#### TASK OBJECTIVE:
A single figure is expected: how many lines of the data that follows contain the word "tree".

#### STUDY MATERIAL:
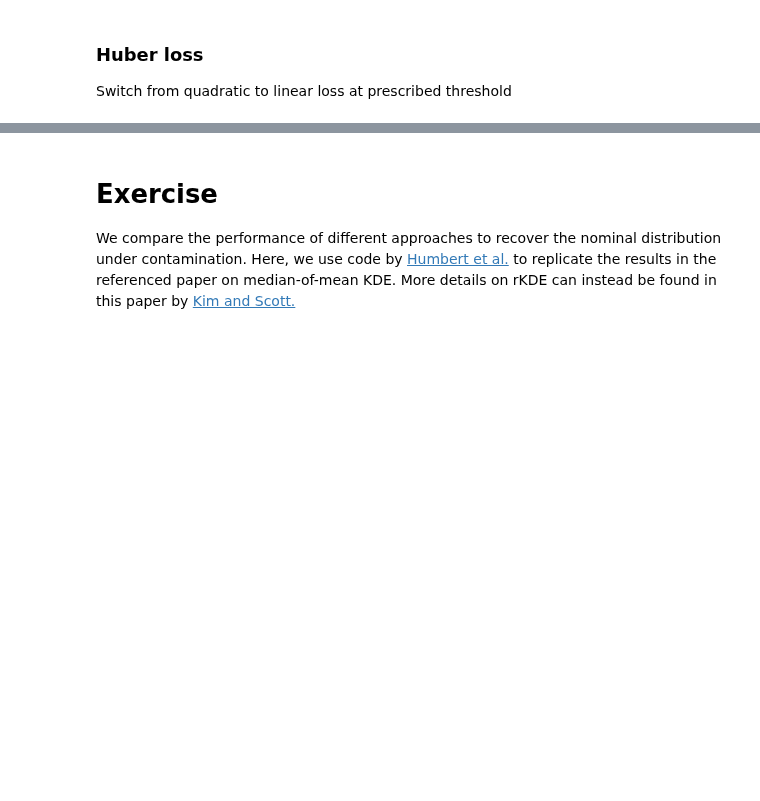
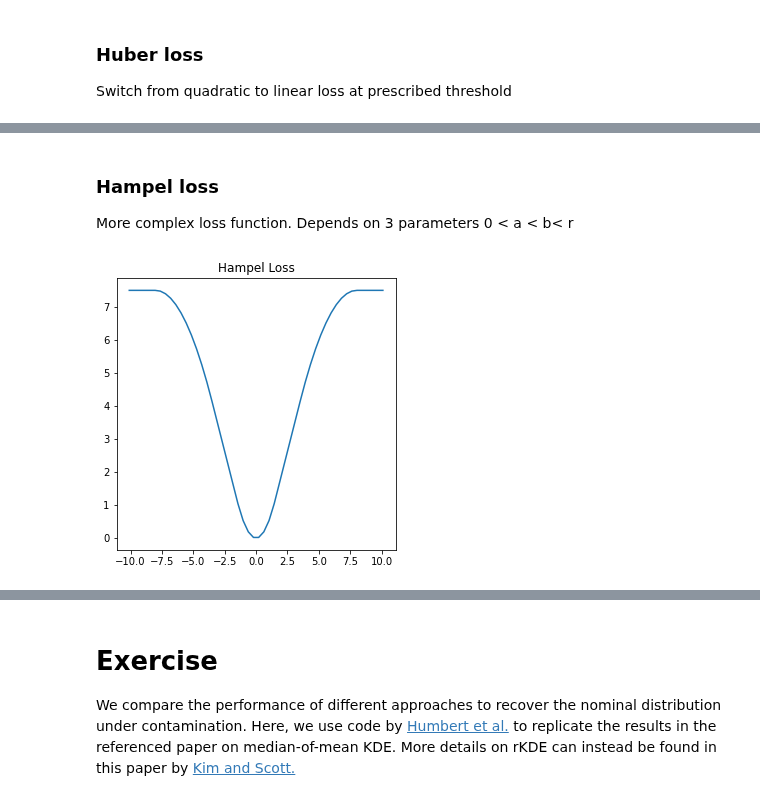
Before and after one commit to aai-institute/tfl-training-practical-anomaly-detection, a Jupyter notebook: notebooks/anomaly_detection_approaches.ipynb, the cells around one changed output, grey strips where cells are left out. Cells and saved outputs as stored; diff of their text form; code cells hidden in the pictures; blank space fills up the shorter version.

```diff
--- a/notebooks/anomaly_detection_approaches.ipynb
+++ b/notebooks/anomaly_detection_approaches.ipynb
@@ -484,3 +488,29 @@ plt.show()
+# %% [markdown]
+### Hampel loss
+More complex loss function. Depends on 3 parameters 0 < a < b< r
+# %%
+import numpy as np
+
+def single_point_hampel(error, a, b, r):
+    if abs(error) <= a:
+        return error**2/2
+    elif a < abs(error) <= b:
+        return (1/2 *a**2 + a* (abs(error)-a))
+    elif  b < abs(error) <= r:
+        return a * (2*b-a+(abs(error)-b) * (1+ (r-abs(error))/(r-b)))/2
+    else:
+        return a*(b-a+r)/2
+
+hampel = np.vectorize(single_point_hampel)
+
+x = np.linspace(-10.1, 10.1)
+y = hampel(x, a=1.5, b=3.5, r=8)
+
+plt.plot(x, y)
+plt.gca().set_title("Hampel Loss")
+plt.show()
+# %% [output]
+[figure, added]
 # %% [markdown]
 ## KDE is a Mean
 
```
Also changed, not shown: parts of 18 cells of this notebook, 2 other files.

--

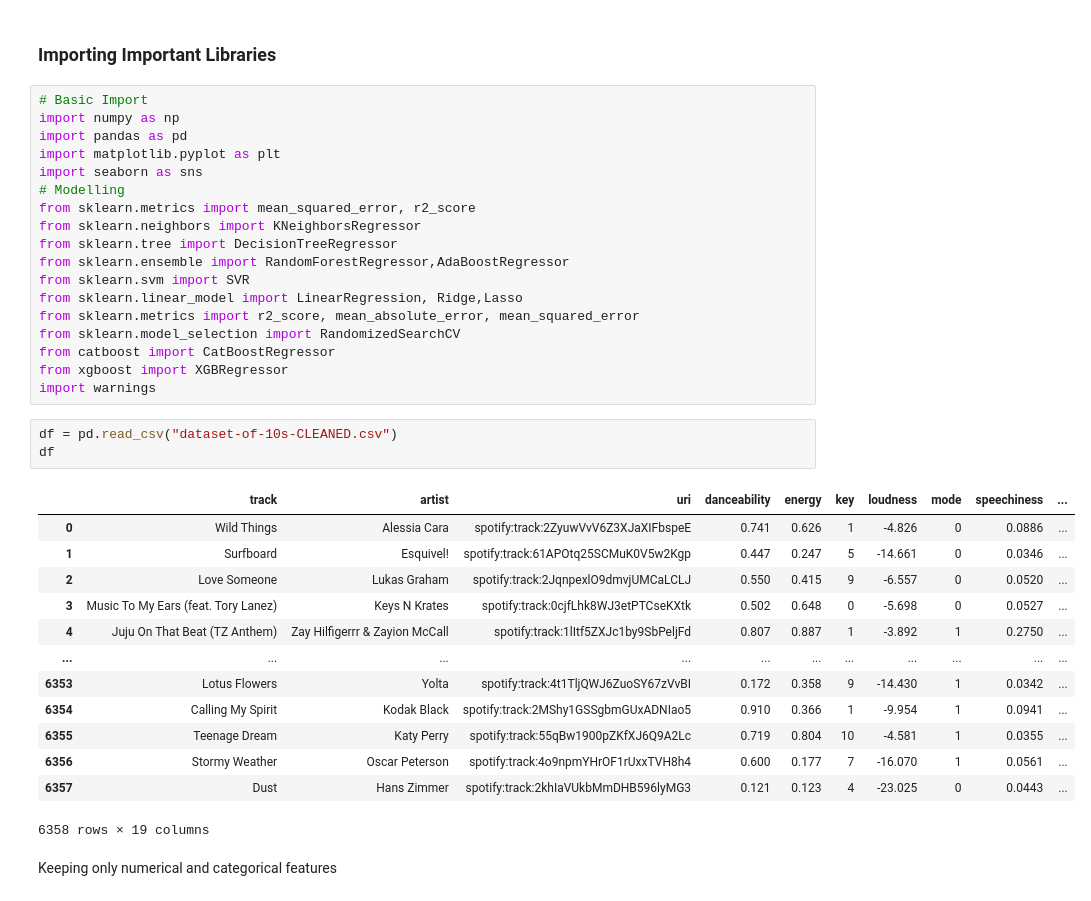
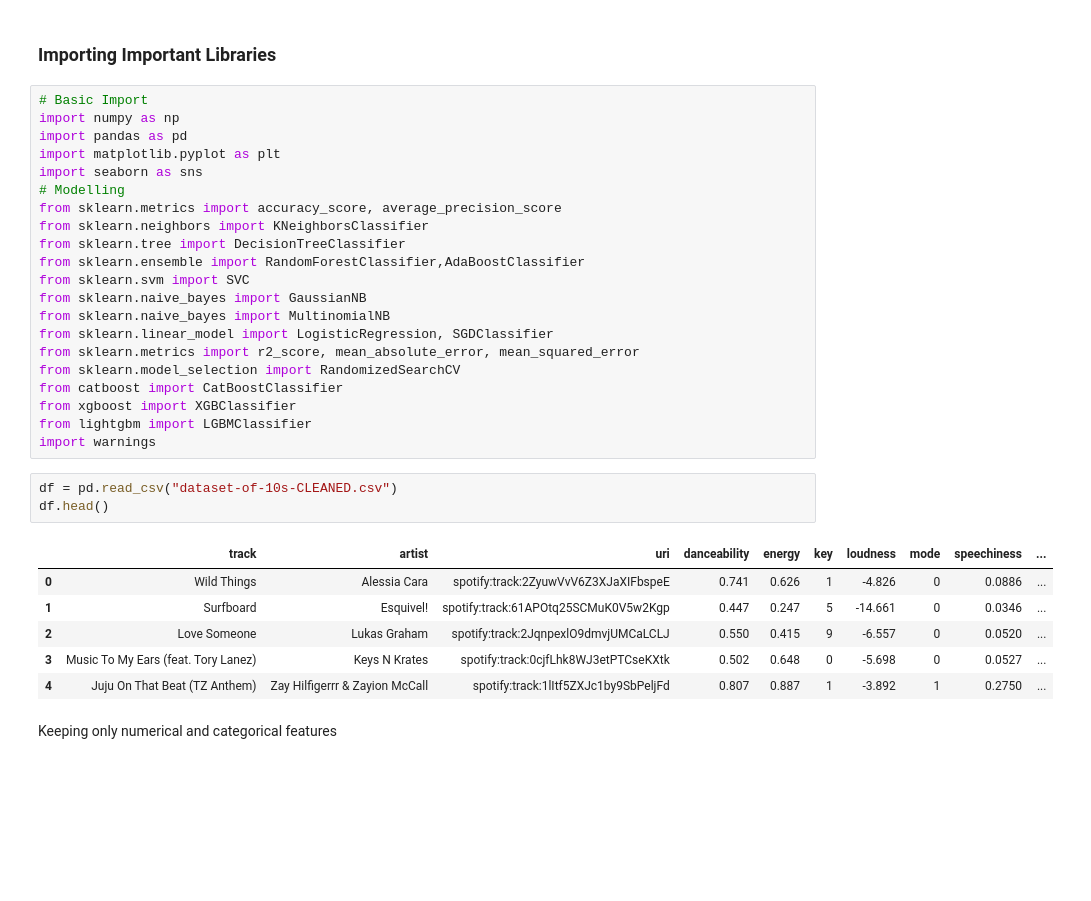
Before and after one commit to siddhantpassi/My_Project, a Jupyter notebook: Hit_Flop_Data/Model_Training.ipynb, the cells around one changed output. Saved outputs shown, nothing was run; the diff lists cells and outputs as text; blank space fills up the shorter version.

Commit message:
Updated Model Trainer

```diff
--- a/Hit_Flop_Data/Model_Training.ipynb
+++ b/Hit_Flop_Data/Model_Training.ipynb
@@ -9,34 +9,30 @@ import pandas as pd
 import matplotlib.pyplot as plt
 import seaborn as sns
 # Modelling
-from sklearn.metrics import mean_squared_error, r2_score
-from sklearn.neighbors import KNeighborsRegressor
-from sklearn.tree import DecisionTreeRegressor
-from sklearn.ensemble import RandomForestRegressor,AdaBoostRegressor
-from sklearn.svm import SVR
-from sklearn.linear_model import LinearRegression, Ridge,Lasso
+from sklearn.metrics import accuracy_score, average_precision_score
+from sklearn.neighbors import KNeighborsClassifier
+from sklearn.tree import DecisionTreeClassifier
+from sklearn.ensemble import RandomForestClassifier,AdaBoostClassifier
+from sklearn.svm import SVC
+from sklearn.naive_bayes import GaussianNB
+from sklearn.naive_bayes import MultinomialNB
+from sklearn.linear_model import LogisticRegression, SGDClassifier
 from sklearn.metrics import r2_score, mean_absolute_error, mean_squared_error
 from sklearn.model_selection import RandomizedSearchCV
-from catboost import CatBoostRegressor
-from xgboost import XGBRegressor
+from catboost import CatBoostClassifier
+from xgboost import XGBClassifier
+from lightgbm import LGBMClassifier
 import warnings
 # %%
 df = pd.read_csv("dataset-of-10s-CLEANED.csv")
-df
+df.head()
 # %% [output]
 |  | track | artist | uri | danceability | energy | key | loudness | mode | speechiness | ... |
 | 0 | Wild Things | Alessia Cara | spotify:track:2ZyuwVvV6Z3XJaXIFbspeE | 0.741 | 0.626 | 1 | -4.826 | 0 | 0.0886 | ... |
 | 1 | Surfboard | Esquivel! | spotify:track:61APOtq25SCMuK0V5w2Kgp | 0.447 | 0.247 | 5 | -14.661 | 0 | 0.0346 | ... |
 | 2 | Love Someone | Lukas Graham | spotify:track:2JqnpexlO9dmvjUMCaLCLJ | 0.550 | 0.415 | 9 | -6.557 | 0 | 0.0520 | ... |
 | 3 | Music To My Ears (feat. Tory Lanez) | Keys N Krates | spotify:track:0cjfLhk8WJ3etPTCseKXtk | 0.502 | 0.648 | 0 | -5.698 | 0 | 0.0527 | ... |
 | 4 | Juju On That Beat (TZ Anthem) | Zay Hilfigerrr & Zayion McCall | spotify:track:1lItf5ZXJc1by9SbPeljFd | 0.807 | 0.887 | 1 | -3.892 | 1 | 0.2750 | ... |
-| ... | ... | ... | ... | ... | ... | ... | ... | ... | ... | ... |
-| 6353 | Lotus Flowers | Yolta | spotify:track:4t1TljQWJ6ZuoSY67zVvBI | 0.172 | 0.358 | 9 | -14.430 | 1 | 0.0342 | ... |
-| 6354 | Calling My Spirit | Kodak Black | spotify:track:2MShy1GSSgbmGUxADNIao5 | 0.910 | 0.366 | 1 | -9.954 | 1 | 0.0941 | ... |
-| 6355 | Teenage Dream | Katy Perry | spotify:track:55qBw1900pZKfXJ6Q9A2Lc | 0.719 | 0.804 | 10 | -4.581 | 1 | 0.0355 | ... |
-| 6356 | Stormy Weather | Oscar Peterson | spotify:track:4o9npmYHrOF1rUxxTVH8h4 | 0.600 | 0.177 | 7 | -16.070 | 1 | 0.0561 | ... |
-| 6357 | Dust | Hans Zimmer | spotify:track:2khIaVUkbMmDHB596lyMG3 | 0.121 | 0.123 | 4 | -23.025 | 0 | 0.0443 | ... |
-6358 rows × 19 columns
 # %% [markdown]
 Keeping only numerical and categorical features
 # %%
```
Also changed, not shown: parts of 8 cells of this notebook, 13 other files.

#### FINISHED EXERCISE:
2